START Data records

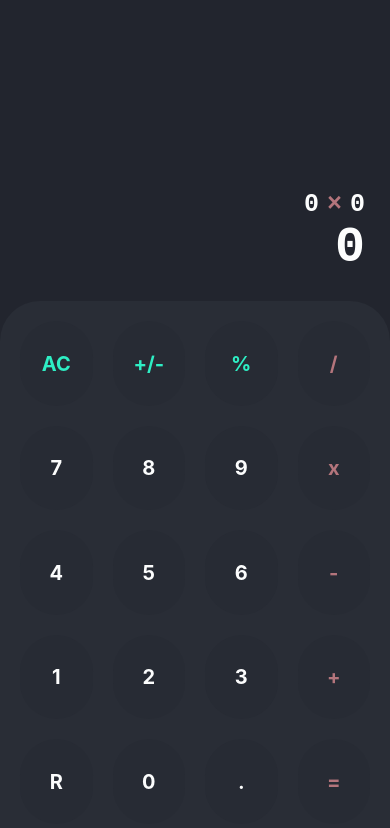
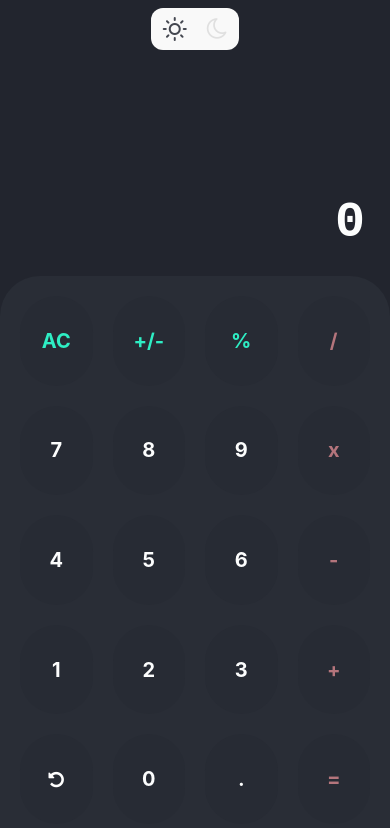
Before and after one commit to FelipeJBarros/flex-calc, a React Native app: screen / in a window 390 px wide. Shown: the top 828 px of the page. Built offline with nearby package versions, Linux system fonts and the light colour scheme.

Commit message:
Add logica basica + botão de troca de tema

```diff
--- a/App.js
+++ b/App.js
@@ -1,85 +1,162 @@
 import { useState, useEffect } from "react";
-import { StyleSheet, View } from "react-native";
+import { StyleSheet, View, Text, StatusBar } from "react-native";
 
-import { ButtonHighlight as Button } from "./src/components";
+import { ButtonHighlight as Button, ToggleThemeButton } from "./src/components";
 import { Keyboard, Display } from "./src/components/layout";
 
+import { FontAwesome } from "@expo/vector-icons";
+import { Feather } from "@expo/vector-icons";
+
+import ThemeProvider from "./src/contexts/Theme";
+
+const initialState = {
+  displayValue: "0",
+  clearDisplay: false,
+  operation: null,
+  values: [null, null],
+  current: 0,
+};
+
 export default function App() {
-  const [displayValue, setDisplayValue] = useState("0");
-  const [lastDigit, setLastDigit] = useState("0");
-  const [haveToClearDisplay, setHaveToClearDisplay] = useState(false);
-  const [operation, setOperation] = useState(null);
-  const [operators, setOperators] = useState([0, 0]);
-  const [currentOperatorIndex, setCurrentOperatorIndex] = useState(0);
+  let [state, setState] = useState({ ...initialState });
+
+  const [theme, setTheme] = useState("dark");
+  const toggleTheme = () => {
+    setTheme((prevTheme) => (prevTheme === "dark" ? "light" : "dark"));
+  };
+
+  function addDigit(digit) {
+    if (digit === "." && state.displayValue.includes(".")) return;
+
+    const clearDisplay = state.displayValue === "0" || state.clearDisplay;
+    const currentValue = clearDisplay ? "" : state.displayValue;
+    const displayValue = currentValue + digit;
+    setState((prevState) => ({
+      ...prevState,
+      displayValue,
+      clearDisplay: false,
+    }));
+
+    if (digit !== ".") {
+      const i = state.current;
+      const newValue = parseFloat(displayValue);
+      const values = state.values;
+      values[i] = newValue;
+      setState((prevState) => ({ ...prevState, values }));
+    }
+  }
 
   function clearMemory() {
-    setDisplayValue("0");
-    setHaveToClearDisplay(false);
-    setOperation(null);
-    setOperators([0, 0]);
-    setCurrentOperatorIndex(0);
+    setState({ ...initialState });
   }
 
-  function addDigit(digit) {
-    if (digit === "." && displayValue.includes(digit)) return;
+  function setOperation(operation) {
+    if (state.current === 0) {
+      setState((prevState) => ({
+        ...prevState,
+        operation: operation,
+        current: 1,
+        clearDisplay: true,
+        displayValue: "",
+      }));
+    } else {
+      const equals = operation === "=";
+      const currentOperation = state.operation;
 
-    if (displayValue.length >= 9) return;
+      const values = [...state.values];
+      values[0] = resolve(currentOperation, values);
+      values[1] = 0;
 
-    const clearDisplay = displayValue === "0" || haveToClearDisplay;
-    const currentValue = clearDisplay ? "" : displayValue;
-
-    setDisplayValue(currentValue + digit);
-    setLastDigit(digit);
+      setState((prevState) => ({
+        ...prevState,
+        clearDisplay: !equals,
+        current: equals ? 0 : 1,
+        displayValue: values[0],
+        operation: equals ? null : operation,
+        values: [...values],
+      }));
+    }
   }
 
-  useEffect(() => {
-    if (lastDigit !== ".") {
-      const newValue = Number.parseFloat(displayValue);
-      const values = [...operators];
-      values[currentOperatorIndex] = newValue;
-      setOperators(values);
+  function resolve(op, operands) {
+    if (op === "+") return operands[0] + operands[1];
+    else if (op === "-") return operands[0] - operands[1];
+    else if (op === "*") return operands[0] * operands[1];
+    else if (op === "/") {
+      if (operands[1] !== 0) {
+        return operands[0] / operands[1];
+      } else {
+        return "Math ERROR";
       }
-  }, [displayValue]);
+    }
+  }
 
   return (
+    <ThemeProvider theme={theme}>
       <View style={styles.container}>
+        <StatusBar barStyle="light-content" />
+        <ToggleThemeButton value={theme !== "dark"} onToogle={toggleTheme} />
         <Display>
-        <Display.History op1={operators[0]} op2={operators[1]} />
-        <Display.Result value={displayValue} />
+          <Display.History values={state.values} operation={state.operation} />
+          <Display.Result value={state.displayValue} />
         </Display>
         <Keyboard>
           <Keyboard.Row>
             <Button label="AC" color="#2eeec4" onPress={clearMemory} />
             <Button label="+/-" color="#2eeec4" onPress={() => {}} />
             <Button label="%" color="#2eeec4" onPress={() => {}} />
-          <Button label="/" color="#b4757c" onPress={() => {}} />
+            <Button
+              label="/"
+              color="#b4757c"
+              onPress={() => setOperation("/")}
+            />
           </Keyboard.Row>
           <Keyboard.Row>
             <Button label="7" onPress={() => addDigit("7")} />
             <Button label="8" onPress={() => addDigit("8")} />
             <Button label="9" onPress={() => addDigit("9")} />
-          <Button label="x" color="#b4757c" onPress={() => {}} />
+            <Button
+              label="x"
+              color="#b4757c"
+              onPress={() => setOperation("*")}
+            />
           </Keyboard.Row>
           <Keyboard.Row>
             <Button label="4" onPress={() => addDigit("4")} />
             <Button label="5" onPress={() => addDigit("5")} />
             <Button label="6" onPress={() => addDigit("6")} />
-          <Button label="-" color="#b4757c" onPress={() => {}} />
+            <Button
+              label="-"
+              color="#b4757c"
+              onPress={() => setOperation("-")}
+            />
           </Keyboard.Row>
           <Keyboard.Row>
             <Button label="1" onPress={() => addDigit("1")} />
             <Button label="2" onPress={() => addDigit("2")} />
             <Button label="3" onPress={() => addDigit("3")} />
-          <Button label="+" onPress={() => {}} color="#b4757c" />
+            <Button
+              label="+"
+              onPress={() => setOperation("+")}
+              color="#b4757c"
+            />
           </Keyboard.Row>
           <Keyboard.Row>
-          <Button label="R" onPress={() => {}} />
+            <Button
+              label={<FontAwesome name="undo" size={18} color="#fff" />}
+              onPress={() => {}}
+            />
             <Button label="0" onPress={() => addDigit("0")} />
             <Button label="." onPress={() => addDigit(".")} />
-          <Button label="=" color="#b4757c" onPress={() => {}} />
+            <Button
+              label="="
+              color="#b4757c"
+              onPress={() => setOperation("=")}
+            />
           </Keyboard.Row>
         </Keyboard>
       </View>
+    </ThemeProvider>
   );
 }
 
--- /dev/null
+++ b/src/components/ToogleButton.js
@@ -0,0 +1,42 @@
+import { View, StyleSheet } from "react-native";
+import { FontAwesome } from "@expo/vector-icons";
+import { Feather } from "@expo/vector-icons";
+
+export function ToggleThemeButton({ value, onToogle }) {
+  return (
+    <View style={styles.container}>
+      <View
+        onTouchStart={onToogle}
+        style={[
+          styles.innerButton,
+          { backgroundColor: value ? "#292d36" : "#F9F9F9" },
+        ]}
+      >
+        <Feather name="sun" size={24} color={value ? "#4b4f56" : "#444750"} />
+        <FontAwesome
+          name="moon-o"
+          size={24}
+          color={value ? "#dfdfe1" : "#e0e0e0"}
+        />
+      </View>
+    </View>
+  );
+}
+
+const styles = StyleSheet.create({
+  container: {
+    display: "flex",
+    flexDirection: "row",
+    justifyContent: "center",
+    paddingTop: 8,
+  },
+  innerButton: {
+    display: "flex",
+    flexDirection: "row",
+    justifyContent: "center",
+    paddingVertical: 8,
+    paddingHorizontal: 12,
+    gap: 20,
+    borderRadius: 12,
+  },
+});
--- a/src/components/index.js
+++ b/src/components/index.js
@@ -1 +1,2 @@
 export { ButtonHighlight } from "./ButtonHighlight";
+export { ToggleThemeButton } from "./ToogleButton";
--- a/src/components/layout/Display/History.js
+++ b/src/components/layout/Display/History.js
@@ -1,11 +1,12 @@
 import { Text, View, StyleSheet } from "react-native";
 
-export default function History({ op1, op2 }) {
+export default function History({ values, operation }) {
+  const [op1, op2] = values;
   return (
     <View style={styles.lastOperation}>
-      <Text style={[styles.text]}>{op1}</Text>
-      <Text style={[styles.text, { color: "#b4757c" }]}>×</Text>
-      <Text style={[styles.text]}>{op2}</Text>
+      <Text style={[styles.text]}>{op1 != null && op1}</Text>
+      <Text style={[styles.text, { color: "#b4757c" }]}>{operation}</Text>
+      <Text style={[styles.text]}>{op2 || ""}</Text>
     </View>
   );
 }
--- a/src/components/layout/Keyboard/index.jsx
+++ b/src/components/layout/Keyboard/index.jsx
@@ -15,7 +15,7 @@ Keyboard.Row = KeyboardRow;
 
 const styles = StyleSheet.create({
   controlsContainer: {
-    flex: 2,
+    flex: 3,
     flexDirection: "row",
     gap: 20,
     backgroundColor: "#292d36",
--- /dev/null
+++ b/src/contexts/Theme.js
@@ -0,0 +1,11 @@
+import { useState, createContext } from "react";
+
+export const ThemeContext = createContext({});
+
+function ThemeProvider({ children, theme }) {
+  return (
+    <ThemeContext.Provider value={{ theme }}>{children}</ThemeContext.Provider>
+  );
+}
+
+export default ThemeProvider;
```
Lines whose indentation alone changed are shown as unchanged.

END Data records

■ Problem ■
Pull out all lines of the data with the string "setState".

■ Task solution ■
+  let [state, setState] = useState({ ...initialState });
+    setState((prevState) => ({
+      setState((prevState) => ({ ...prevState, values }));
+    setState({ ...initialState });
+      setState((prevState) => ({
+      setState((prevState) => ({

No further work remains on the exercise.